**Prompt:**
Working through the records below, count the lines that include "testcase". The reply is that number alone.

Entries taken from a collection
##############################

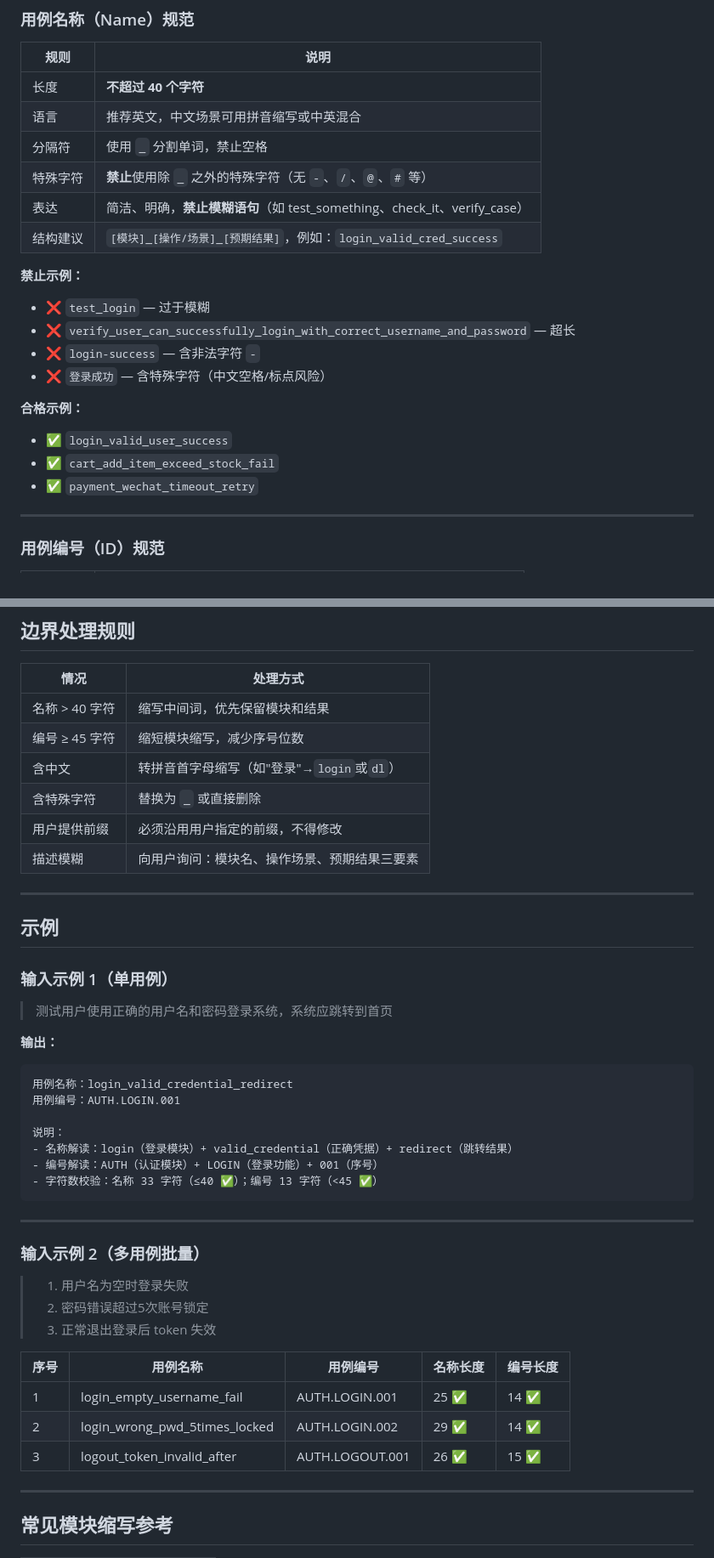
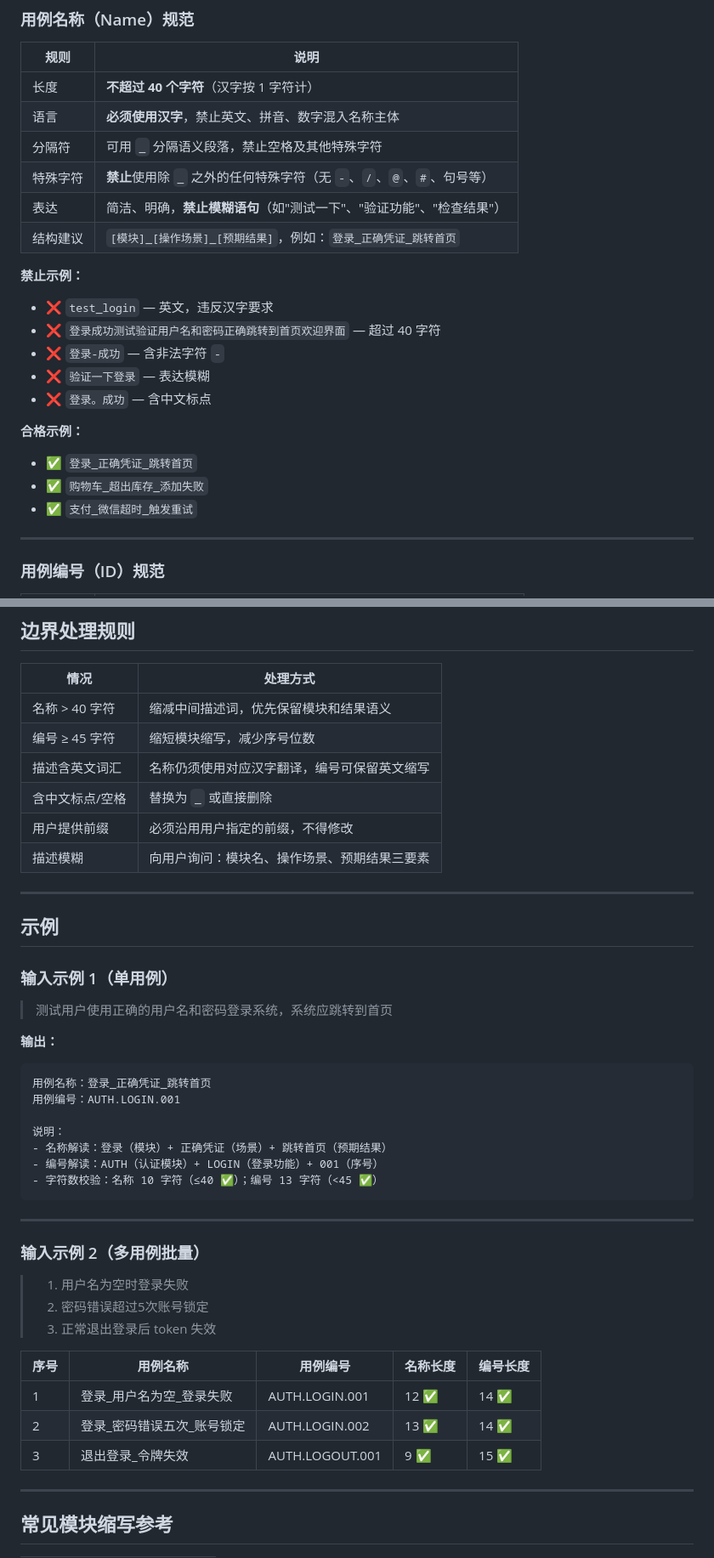
Before and after one commit to lilinfangrelax/bdd-skill, a Markdown page: skills/testcase-namer/SKILL.md, 2 parts joined by grey strips. Shown at 85% size. Drawn GitHub-style.

Commit message:
优化: 调整 testcase-namer 名称规则为中文优先
将用例名称规范改为汉字主体表达，补充字符限制、边界处理与示例，提升命名一致性与可读性。

````diff
--- a/skills/testcase-namer/SKILL.md
+++ b/skills/testcase-namer/SKILL.md
@@ -15,23 +15,24 @@ description: 根据测试用例内容，自动生成符合规范的测试用例
 
 | 规则 | 说明 |
 |------|------|
-| 长度 | **不超过 40 个字符** |
-| 语言 | 推荐英文，中文场景可用拼音缩写或中英混合 |
-| 分隔符 | 使用 `_` 分割单词，禁止空格 |
-| 特殊字符 | **禁止**使用除 `_` 之外的特殊字符（无 `-`、`/`、`@`、`#` 等） |
-| 表达 | 简洁、明确，**禁止模糊语句**（如 test_something、check_it、verify_case） |
-| 结构建议 | `[模块]_[操作/场景]_[预期结果]`，例如：`login_valid_cred_success` |
+| 长度 | **不超过 40 个字符**（汉字按 1 字符计） |
+| 语言 | **必须使用汉字**，禁止英文、拼音、数字混入名称主体 |
+| 分隔符 | 可用 `_` 分隔语义段落，禁止空格及其他特殊字符 |
+| 特殊字符 | **禁止**使用除 `_` 之外的任何特殊字符（无 `-`、`/`、`@`、`#`、句号等） |
+| 表达 | 简洁、明确，**禁止模糊语句**（如"测试一下"、"验证功能"、"检查结果"） |
+| 结构建议 | `[模块]_[操作场景]_[预期结果]`，例如：`登录_正确凭证_跳转首页` |
 
 **禁止示例：**
-- ❌ `test_login` — 过于模糊
-- ❌ `verify_user_can_successfully_login_with_correct_username_and_password` — 超长
-- ❌ `login-success` — 含非法字符 `-`
-- ❌ `登录成功` — 含特殊字符（中文空格/标点风险）
+- ❌ `test_login` — 英文，违反汉字要求
+- ❌ `登录成功测试验证用户名和密码正确跳转到首页欢迎界面` — 超过 40 字符
+- ❌ `登录-成功` — 含非法字符 `-`
+- ❌ `验证一下登录` — 表达模糊
+- ❌ `登录。成功` — 含中文标点
 
 **合格示例：**
-- ✅ `login_valid_user_success`
-- ✅ `cart_add_item_exceed_stock_fail`
-- ✅ `payment_wechat_timeout_retry`
+- ✅ `登录_正确凭证_跳转首页`
+- ✅ `购物车_超出库存_添加失败`
+- ✅ `支付_微信超时_触发重试`
 
 ---
 
@@ -115,10 +117,10 @@ description: 根据测试用例内容，自动生成符合规范的测试用例
 
 | 情况 | 处理方式 |
 |------|----------|
-| 名称 > 40 字符 | 缩写中间词，优先保留模块和结果 |
+| 名称 > 40 字符 | 缩减中间描述词，优先保留模块和结果语义 |
 | 编号 ≥ 45 字符 | 缩短模块缩写，减少序号位数 |
-| 含中文 | 转拼音首字母缩写（如"登录"→`login`或`dl`） |
-| 含特殊字符 | 替换为 `_` 或直接删除 |
+| 描述含英文词汇 | 名称仍须使用对应汉字翻译，编号可保留英文缩写 |
+| 含中文标点/空格 | 替换为 `_` 或直接删除 |
 | 用户提供前缀 | 必须沿用用户指定的前缀，不得修改 |
 | 描述模糊 | 向用户询问：模块名、操作场景、预期结果三要素 |
 
@@ -132,13 +134,13 @@ description: 根据测试用例内容，自动生成符合规范的测试用例
 
 **输出：**
 ```
-用例名称：login_valid_credential_redirect
+用例名称：登录_正确凭证_跳转首页
 用例编号：AUTH.LOGIN.001
 
 说明：
-- 名称解读：login（登录模块）+ valid_credential（正确凭据）+ redirect（跳转结果）
+- 名称解读：登录（模块）+ 正确凭证（场景）+ 跳转首页（预期结果）
 - 编号解读：AUTH（认证模块）+ LOGIN（登录功能）+ 001（序号）
-- 字符数校验：名称 33 字符（≤40 ✅）；编号 13 字符（<45 ✅）
+- 字符数校验：名称 10 字符（≤40 ✅）；编号 13 字符（<45 ✅）
 ```
 
 ---
@@ -151,9 +153,9 @@ description: 根据测试用例内容，自动生成符合规范的测试用例
 
 | 序号 | 用例名称 | 用例编号 | 名称长度 | 编号长度 |
 |------|----------|----------|----------|----------|
-| 1 | login_empty_username_fail | AUTH.LOGIN.001 | 25 ✅ | 14 ✅ |
-| 2 | login_wrong_pwd_5times_locked | AUTH.LOGIN.002 | 29 ✅ | 14 ✅ |
-| 3 | logout_token_invalid_after | AUTH.LOGOUT.001 | 26 ✅ | 15 ✅ |
+| 1 | 登录_用户名为空_登录失败 | AUTH.LOGIN.001 | 12 ✅ | 14 ✅ |
+| 2 | 登录_密码错误五次_账号锁定 | AUTH.LOGIN.002 | 13 ✅ | 14 ✅ |
+| 3 | 退出登录_令牌失效 | AUTH.LOGOUT.001 | 9 ✅ | 15 ✅ |
 
 ---
 
````
Also changed, not shown: other parts of skills/testcase-namer/SKILL.md (+5 -4 lines).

##############################

**Output:**
5